In 1987 a co-operative field exposure program within the UN Economic Commission for Europe was initiated. The aim of the program is to evaluate the effect of sulfur pollutants in combination with NOx and other pollutants on the atmospheric corrosion of important materials. This work presents results from the evaluation of the electric contact materials nickel, copper, silver and tin after 4 years of exposure.
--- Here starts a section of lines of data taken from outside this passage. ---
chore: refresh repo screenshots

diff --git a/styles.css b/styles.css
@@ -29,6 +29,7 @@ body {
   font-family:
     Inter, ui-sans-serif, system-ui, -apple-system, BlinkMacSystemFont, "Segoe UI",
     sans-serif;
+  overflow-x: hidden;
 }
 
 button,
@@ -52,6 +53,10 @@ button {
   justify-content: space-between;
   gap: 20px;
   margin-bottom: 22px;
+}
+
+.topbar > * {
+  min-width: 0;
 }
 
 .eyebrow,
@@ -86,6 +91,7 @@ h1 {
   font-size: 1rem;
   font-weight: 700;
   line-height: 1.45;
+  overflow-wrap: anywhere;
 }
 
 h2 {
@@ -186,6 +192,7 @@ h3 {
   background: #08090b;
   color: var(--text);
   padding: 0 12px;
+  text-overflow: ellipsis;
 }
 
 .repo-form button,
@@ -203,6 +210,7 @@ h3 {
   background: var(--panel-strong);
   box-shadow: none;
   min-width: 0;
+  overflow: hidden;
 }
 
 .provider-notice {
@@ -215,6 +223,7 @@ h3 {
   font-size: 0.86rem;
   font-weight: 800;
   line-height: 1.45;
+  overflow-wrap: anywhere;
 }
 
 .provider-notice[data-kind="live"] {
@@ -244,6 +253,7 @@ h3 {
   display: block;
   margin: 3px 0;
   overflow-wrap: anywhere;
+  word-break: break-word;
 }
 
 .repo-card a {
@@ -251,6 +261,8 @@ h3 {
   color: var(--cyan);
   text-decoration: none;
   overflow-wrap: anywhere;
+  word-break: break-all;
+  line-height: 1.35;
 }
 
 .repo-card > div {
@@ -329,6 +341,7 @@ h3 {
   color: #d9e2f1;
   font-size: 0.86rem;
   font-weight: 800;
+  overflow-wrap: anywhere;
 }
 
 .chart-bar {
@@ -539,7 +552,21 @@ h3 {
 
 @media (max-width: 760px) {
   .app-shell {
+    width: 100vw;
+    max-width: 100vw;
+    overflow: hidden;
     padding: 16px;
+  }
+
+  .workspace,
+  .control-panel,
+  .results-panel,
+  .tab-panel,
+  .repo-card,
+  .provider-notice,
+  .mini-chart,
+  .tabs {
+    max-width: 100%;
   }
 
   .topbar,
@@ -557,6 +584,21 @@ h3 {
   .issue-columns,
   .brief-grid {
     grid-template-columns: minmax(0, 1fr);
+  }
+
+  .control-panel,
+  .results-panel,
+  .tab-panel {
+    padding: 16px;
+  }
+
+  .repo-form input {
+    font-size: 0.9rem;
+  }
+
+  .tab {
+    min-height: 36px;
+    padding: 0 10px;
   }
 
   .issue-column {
Dry deposition of SO2 dominates the corrosion of nickel, which forms amorphous and crystalline basic nickel sulfate, whereas both O3 and NO2 accelerate the dry deposition of SO2 on copper. Silver forms Ag2S as the dominating corrosion product. Since H2S is not measured within the program it has not been possible to estimate its contribution. The formation of oxides with different stoichiometries dominates the corrosion of tin and no equation has been found that relates the weight increase of tin to environmental data. Particulate ammonium sulfate contributes to the weight increase of all metals.